Date of Award
Doctor of Philosophy (PhD)
Dr, A.N. Hrymak
Dr. J. Vlachopoulos
Coextrusion is the simultaneous extrusion from a single die of two or more homogeneous melts which form a lamellar structure. Each resin needs its own extruder and a single extruder can supply more than one layer of the same resin. In recent years, coextrusion has gained importance because it is an economical and effective method to obtain plastic products that meet specific market requirements. From the fluid mechanics point of view, one of the main features of the coextrusion process is the presence of internal interfaces (that separate the fluid phases) and contact lines (which are formed when an interface intersects the die wall). Two types of problems exist in the coextrusion process; interfacial flow instability and non-uniform layer thickness distribution. Non-uniform layer distribution refers to the change in thickness of the distribution of the layers across the width of the sheet. Interfacial flow instability appears as an unsteady waviness of the interface between the two polymers. Materials with different theological properties such as apparent viscosity, elasticity and shear stress effects, give rise to irregular interfaces, which lead to high scrap rates and undesired mechanical and optical properties. This work focuses on the problem of interfacial instability. The study examines the main parameters involved in coextrusion operations, i.e., die design, processing conditions and rheological properties of polymer systems, in order to understand both their influence on the interfacial instability and suggest ways to control the instability. By means of a transient solution, the interfacial stability of a given coextrusion flow system can be analyzed in terms of the evolution of the interface in time in response to a external perturbation. Two-dimensional time-dependent finite element solutions of the bi-component flow of Newtonian, generalized Newtonian (Carreau model) and viscoelastic (Criminale-Ericksen-Filbey or CEF) fluids in complex geometries (parallel plates, abrupt and tapered expansions and contractions, and a coat-hanger die geometry), are presented. For the case of Newtonian and generalized Newtonian fluid systems through parallel plates, solutions have been successfully compared against experimental data from the literature and previous results provided by linear stability analysis (LSA). An industrial problem has been studied and the numerical simulation of a two layer homopolymer LDPE 1321(TM) (Dow Chemical Co.) through a tear drop coat-hanger die has been carried out.
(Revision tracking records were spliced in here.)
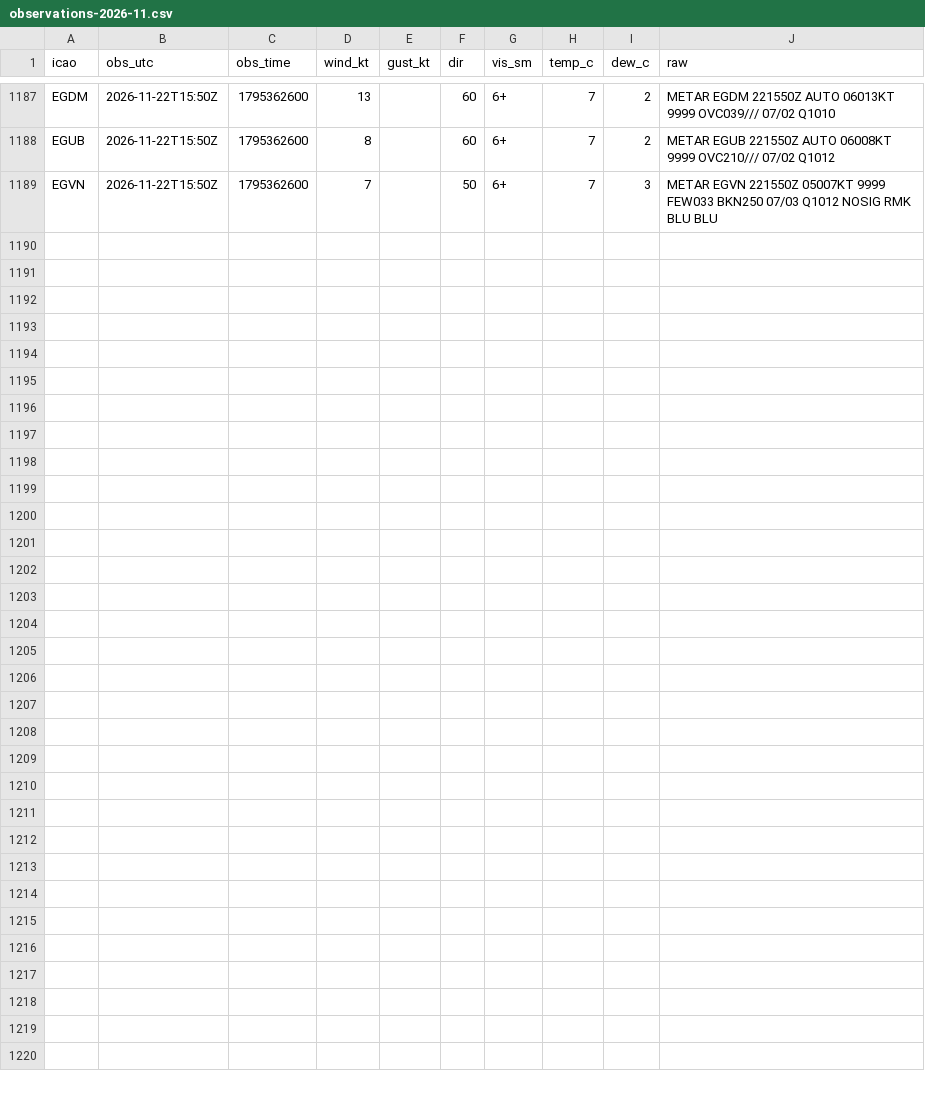
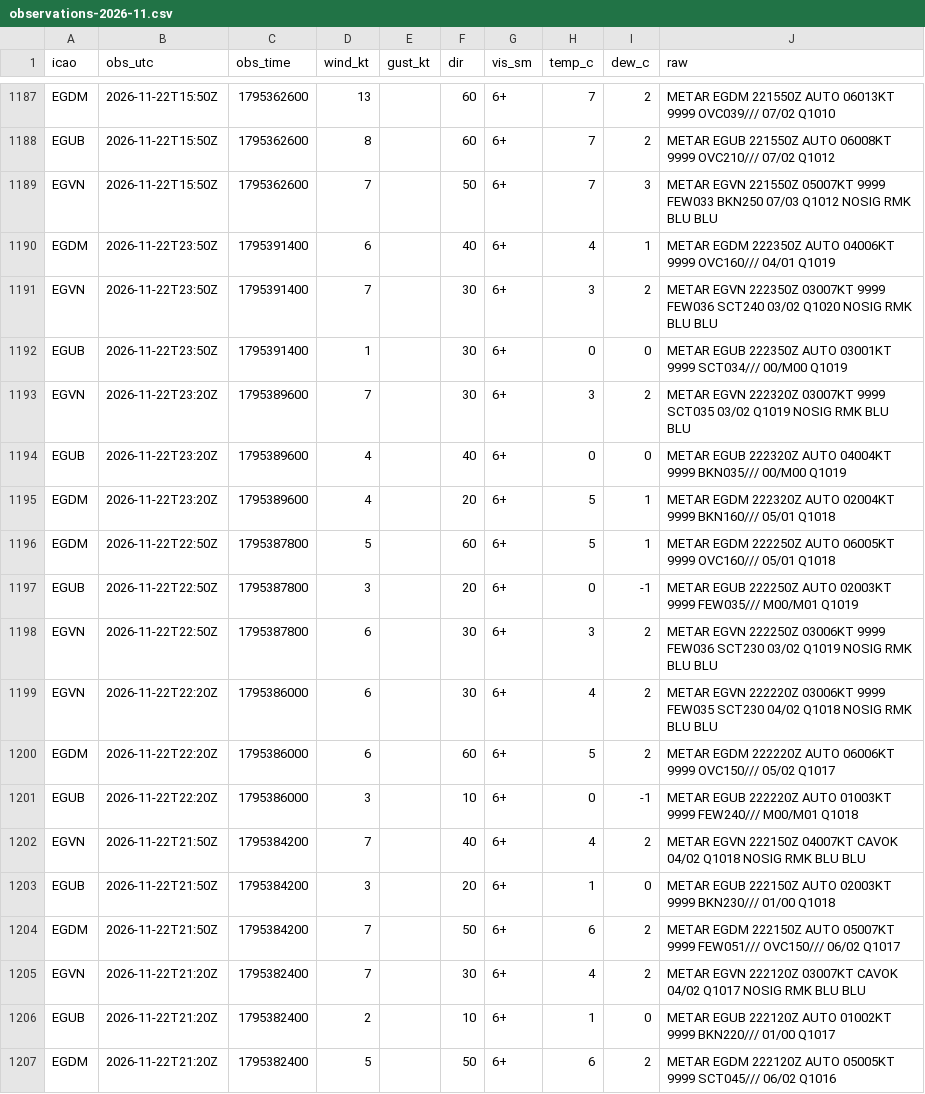
Before and after one commit to Alexissmart1/membury-ppg, a CSV file: observations-2026-11.csv, drawn as a sheet; only a part is shown, gaps mark what is left out.

```diff
--- a/observations-2026-11.csv
+++ b/observations-2026-11.csv
@@ -1189 +1189,19 @@ EGUB,2026-11-22T15:50Z,1795362600,8,,60,6+,7,2,METAR EGUB 221550Z AUTO 06008KT 9
 EGVN,2026-11-22T15:50Z,1795362600,7,,50,6+,7,3,METAR EGVN 221550Z 05007KT 9999 FEW033 BKN250 07/03 Q1012 NOSIG RMK BLU BLU
+EGDM,2026-11-22T23:50Z,1795391400,6,,40,6+,4,1,METAR EGDM 222350Z AUTO 04006KT 9999 OVC160/// 04/01 Q1019
+EGVN,2026-11-22T23:50Z,1795391400,7,,30,6+,3,2,METAR EGVN 222350Z 03007KT 9999 FEW036 SCT240 03/02 Q1020 NOSIG RMK BLU BLU
+EGUB,2026-11-22T23:50Z,1795391400,1,,30,6+,0,0,METAR EGUB 222350Z AUTO 03001KT 9999 SCT034/// 00/M00 Q1019
+EGVN,2026-11-22T23:20Z,1795389600,7,,30,6+,3,2,METAR EGVN 222320Z 03007KT 9999 SCT035 03/02 Q1019 NOSIG RMK BLU BLU
+EGUB,2026-11-22T23:20Z,1795389600,4,,40,6+,0,0,METAR EGUB 222320Z AUTO 04004KT 9999 BKN035/// 00/M00 Q1019
+EGDM,2026-11-22T23:20Z,1795389600,4,,20,6+,5,1,METAR EGDM 222320Z AUTO 02004KT 9999 BKN160/// 05/01 Q1018
+EGDM,2026-11-22T22:50Z,1795387800,5,,60,6+,5,1,METAR EGDM 222250Z AUTO 06005KT 9999 OVC160/// 05/01 Q1018
+EGUB,2026-11-22T22:50Z,1795387800,3,,20,6+,0,-1,METAR EGUB 222250Z AUTO 02003KT 9999 FEW035/// M00/M01 Q1019
+EGVN,2026-11-22T22:50Z,1795387800,6,,30,6+,3,2,METAR EGVN 222250Z 03006KT 9999 FEW036 SCT230 03/02 Q1019 NOSIG RMK BLU BLU
+EGVN,2026-11-22T22:20Z,1795386000,6,,30,6+,4,2,METAR EGVN 222220Z 03006KT 9999 FEW035 SCT230 04/02 Q1018 NOSIG RMK BLU BLU
+EGDM,2026-11-22T22:20Z,1795386000,6,,60,6+,5,2,METAR EGDM 222220Z AUTO 06006KT 9999 OVC150/// 05/02 Q1017
+EGUB,2026-11-22T22:20Z,1795386000,3,,10,6+,0,-1,METAR EGUB 222220Z AUTO 01003KT 9999 FEW240/// M00/M01 Q1018
+EGVN,2026-11-22T21:50Z,1795384200,7,,40,6+,4,2,METAR EGVN 222150Z 04007KT CAVOK 04/02 Q1018 NOSIG RMK BLU BLU
+EGUB,2026-11-22T21:50Z,1795384200,3,,20,6+,1,0,METAR EGUB 222150Z AUTO 02003KT 9999 BKN230/// 01/00 Q1018
+EGDM,2026-11-22T21:50Z,1795384200,7,,50,6+,6,2,METAR EGDM 222150Z AUTO 05007KT 9999 FEW051/// OVC150/// 06/02 Q1017
+EGVN,2026-11-22T21:20Z,1795382400,7,,30,6+,4,2,METAR EGVN 222120Z 03007KT CAVOK 04/02 Q1017 NOSIG RMK BLU BLU
+EGUB,2026-11-22T21:20Z,1795382400,2,,10,6+,1,0,METAR EGUB 222120Z AUTO 01002KT 9999 BKN220/// 01/00 Q1017
+EGDM,2026-11-22T21:20Z,1795382400,5,,50,6+,6,2,METAR EGDM 222120Z AUTO 05005KT 9999 SCT045/// 06/02 Q1016
```
Also changed, not shown: forecasts-2026-11.csv, 1 other file.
Finally, CEF flow solutions show that for given elasticity, viscosity and flowrate ratios, the interface between the two fluids has an irregular shape even in the steady state. This anomaly at the interface is qualitatively similar to that observed in experimental results from unstable coextrusion samples.
Rincon, Alberto, "Transient simulation of non-Newtonian coextrusion flows in complex geometrics" (1998). Open Access Dissertations and Theses. Paper 1955.